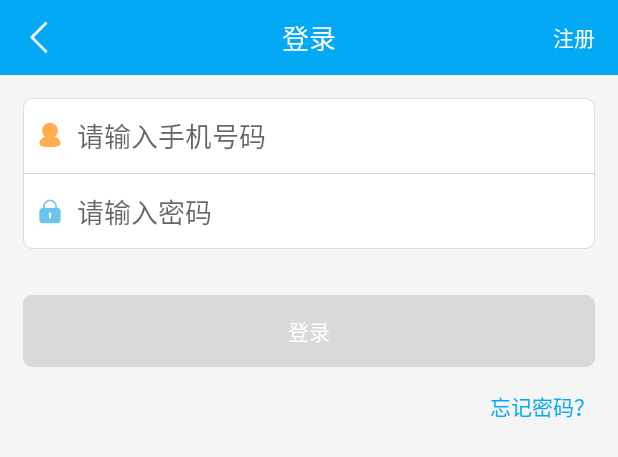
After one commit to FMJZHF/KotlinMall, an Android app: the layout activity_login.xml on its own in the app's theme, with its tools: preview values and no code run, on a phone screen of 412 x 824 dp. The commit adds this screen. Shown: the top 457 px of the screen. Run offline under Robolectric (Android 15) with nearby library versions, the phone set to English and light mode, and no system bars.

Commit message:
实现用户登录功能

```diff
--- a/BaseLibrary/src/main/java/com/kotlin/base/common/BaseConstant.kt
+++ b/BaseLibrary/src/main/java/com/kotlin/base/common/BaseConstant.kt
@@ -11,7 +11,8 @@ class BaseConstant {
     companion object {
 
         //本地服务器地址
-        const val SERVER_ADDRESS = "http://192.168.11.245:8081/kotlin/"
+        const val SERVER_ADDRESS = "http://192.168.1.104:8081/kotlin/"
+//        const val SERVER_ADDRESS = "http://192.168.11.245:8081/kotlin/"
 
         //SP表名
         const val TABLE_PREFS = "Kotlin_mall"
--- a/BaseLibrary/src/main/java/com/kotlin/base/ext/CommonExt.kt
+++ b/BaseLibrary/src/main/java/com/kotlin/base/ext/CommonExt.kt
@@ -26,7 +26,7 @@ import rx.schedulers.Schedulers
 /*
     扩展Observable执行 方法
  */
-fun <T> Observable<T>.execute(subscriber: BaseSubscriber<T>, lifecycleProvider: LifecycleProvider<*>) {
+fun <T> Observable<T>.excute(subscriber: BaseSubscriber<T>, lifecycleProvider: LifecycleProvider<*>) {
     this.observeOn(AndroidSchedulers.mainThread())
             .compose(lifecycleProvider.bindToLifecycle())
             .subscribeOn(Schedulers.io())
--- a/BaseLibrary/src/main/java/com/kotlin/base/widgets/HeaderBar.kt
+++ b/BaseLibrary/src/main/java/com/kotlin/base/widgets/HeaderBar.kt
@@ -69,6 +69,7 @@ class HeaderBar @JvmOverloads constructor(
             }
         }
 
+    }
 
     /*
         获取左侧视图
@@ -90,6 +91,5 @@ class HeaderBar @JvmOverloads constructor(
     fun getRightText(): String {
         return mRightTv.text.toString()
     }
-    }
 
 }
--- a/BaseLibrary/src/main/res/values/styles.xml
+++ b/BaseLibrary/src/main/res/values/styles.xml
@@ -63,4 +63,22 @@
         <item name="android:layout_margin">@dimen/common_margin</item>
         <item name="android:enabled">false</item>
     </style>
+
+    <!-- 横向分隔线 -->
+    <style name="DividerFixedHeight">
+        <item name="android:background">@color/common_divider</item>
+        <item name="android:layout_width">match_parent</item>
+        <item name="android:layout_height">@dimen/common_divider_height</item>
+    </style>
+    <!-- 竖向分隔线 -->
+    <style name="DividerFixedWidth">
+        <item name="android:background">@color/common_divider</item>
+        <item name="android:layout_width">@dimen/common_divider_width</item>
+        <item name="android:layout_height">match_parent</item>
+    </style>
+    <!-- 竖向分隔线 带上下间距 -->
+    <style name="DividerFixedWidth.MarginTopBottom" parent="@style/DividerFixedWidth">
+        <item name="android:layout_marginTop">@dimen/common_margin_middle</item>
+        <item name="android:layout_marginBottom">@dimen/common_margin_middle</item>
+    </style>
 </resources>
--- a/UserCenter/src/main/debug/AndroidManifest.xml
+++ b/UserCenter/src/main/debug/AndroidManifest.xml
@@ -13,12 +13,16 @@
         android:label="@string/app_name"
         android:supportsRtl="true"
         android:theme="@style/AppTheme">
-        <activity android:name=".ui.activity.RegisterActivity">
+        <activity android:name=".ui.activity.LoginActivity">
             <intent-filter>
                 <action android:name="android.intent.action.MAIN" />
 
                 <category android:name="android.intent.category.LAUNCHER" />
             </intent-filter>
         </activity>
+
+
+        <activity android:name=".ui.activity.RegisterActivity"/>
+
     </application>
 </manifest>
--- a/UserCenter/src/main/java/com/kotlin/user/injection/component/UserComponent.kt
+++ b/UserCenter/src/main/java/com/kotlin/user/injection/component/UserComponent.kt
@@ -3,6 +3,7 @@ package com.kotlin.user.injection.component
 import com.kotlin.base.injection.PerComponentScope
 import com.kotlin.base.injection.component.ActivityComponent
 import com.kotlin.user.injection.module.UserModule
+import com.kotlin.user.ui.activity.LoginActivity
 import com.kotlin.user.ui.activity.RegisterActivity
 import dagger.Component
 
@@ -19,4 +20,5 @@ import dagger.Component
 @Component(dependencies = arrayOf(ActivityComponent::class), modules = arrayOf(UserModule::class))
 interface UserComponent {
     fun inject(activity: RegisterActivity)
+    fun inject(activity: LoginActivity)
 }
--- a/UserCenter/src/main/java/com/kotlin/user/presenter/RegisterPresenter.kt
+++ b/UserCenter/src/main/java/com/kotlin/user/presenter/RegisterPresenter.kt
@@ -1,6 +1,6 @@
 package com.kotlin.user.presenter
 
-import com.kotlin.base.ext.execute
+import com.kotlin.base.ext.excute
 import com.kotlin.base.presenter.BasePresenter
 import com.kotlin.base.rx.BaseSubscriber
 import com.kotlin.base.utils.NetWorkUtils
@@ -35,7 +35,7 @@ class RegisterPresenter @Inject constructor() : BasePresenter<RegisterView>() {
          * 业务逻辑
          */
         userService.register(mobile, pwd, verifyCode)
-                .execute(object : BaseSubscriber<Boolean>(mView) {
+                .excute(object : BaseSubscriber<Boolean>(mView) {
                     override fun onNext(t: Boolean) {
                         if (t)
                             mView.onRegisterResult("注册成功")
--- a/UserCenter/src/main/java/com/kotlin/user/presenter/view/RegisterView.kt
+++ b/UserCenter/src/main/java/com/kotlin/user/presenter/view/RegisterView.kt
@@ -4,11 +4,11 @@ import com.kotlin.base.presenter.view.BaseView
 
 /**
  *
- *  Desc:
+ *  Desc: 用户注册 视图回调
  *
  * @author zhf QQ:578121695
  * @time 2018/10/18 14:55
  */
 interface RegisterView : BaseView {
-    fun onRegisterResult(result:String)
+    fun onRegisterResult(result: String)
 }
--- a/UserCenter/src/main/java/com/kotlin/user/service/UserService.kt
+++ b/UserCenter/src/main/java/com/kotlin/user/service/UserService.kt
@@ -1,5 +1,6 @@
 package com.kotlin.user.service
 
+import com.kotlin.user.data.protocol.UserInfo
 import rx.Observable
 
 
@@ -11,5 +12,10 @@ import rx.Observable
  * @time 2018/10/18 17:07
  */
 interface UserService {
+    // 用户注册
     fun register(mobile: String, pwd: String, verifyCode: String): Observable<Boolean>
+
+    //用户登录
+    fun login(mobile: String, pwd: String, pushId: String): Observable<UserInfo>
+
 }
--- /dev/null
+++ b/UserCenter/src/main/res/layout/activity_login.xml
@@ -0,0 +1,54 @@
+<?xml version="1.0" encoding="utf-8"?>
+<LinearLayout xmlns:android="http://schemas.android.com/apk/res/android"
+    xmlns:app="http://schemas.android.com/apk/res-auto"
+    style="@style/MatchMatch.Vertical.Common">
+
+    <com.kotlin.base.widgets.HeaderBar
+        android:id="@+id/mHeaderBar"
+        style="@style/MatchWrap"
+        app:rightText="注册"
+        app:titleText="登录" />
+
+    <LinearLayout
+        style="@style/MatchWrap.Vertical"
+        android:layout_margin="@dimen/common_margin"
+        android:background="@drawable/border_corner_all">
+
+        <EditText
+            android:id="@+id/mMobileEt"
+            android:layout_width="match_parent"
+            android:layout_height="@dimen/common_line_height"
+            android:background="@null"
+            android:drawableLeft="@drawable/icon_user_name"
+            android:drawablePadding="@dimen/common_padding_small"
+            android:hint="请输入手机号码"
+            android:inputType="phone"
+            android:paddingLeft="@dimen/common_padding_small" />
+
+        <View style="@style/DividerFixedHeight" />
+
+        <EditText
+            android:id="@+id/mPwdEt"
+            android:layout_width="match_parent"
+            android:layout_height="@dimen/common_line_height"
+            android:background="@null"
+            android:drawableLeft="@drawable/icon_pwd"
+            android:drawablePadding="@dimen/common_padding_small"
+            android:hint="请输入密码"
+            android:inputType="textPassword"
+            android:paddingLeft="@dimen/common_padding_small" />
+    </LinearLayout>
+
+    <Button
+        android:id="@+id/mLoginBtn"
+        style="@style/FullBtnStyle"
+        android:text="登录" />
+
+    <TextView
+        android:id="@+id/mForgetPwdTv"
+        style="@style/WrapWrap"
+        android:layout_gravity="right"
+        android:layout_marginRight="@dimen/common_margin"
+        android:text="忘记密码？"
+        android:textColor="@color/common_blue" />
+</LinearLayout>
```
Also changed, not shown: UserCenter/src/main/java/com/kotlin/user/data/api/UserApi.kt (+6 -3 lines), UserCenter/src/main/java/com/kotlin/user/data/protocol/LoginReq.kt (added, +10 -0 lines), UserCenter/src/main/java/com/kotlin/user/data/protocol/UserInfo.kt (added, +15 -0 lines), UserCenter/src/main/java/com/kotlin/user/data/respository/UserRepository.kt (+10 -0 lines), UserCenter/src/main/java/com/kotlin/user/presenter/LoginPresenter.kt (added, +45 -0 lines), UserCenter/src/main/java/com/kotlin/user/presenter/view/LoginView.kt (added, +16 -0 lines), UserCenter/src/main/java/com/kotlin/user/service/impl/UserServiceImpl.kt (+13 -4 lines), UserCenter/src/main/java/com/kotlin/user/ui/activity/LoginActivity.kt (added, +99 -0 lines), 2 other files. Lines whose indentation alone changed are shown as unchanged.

━━━━━━

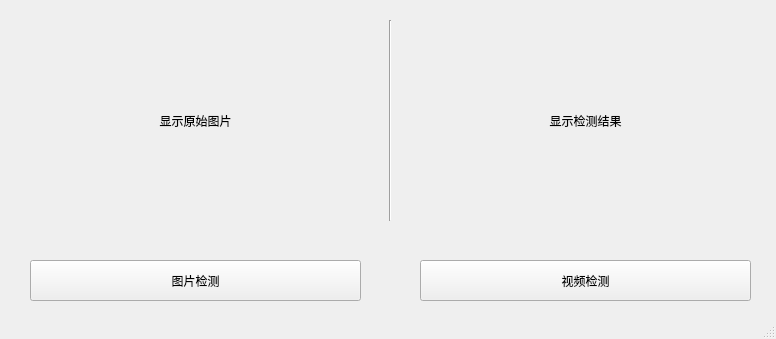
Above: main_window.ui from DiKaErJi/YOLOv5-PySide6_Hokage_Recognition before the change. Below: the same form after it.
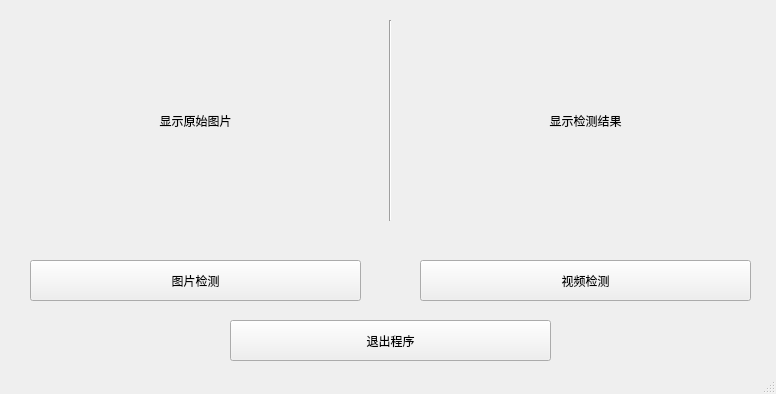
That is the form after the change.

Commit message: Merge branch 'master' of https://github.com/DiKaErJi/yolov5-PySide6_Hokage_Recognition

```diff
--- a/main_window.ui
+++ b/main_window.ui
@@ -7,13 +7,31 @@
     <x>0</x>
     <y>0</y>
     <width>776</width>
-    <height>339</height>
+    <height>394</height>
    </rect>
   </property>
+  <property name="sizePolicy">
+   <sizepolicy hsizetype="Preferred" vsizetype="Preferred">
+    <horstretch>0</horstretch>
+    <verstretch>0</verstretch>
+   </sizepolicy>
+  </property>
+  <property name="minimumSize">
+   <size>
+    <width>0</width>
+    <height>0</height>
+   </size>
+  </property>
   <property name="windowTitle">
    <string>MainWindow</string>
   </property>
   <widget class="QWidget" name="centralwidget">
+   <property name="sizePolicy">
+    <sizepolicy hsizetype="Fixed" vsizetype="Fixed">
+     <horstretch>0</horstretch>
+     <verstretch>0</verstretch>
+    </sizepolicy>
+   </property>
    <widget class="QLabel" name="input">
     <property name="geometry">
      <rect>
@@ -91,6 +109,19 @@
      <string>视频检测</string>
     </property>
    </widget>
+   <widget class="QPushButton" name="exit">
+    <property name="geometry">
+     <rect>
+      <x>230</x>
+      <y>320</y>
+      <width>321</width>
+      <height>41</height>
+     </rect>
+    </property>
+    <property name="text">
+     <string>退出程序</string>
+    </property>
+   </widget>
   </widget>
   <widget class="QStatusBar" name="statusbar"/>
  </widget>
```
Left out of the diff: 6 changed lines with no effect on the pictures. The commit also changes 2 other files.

━━━━━━

Only one number is wanted: how many lines in the records above contain the string "BaseLibrary".

8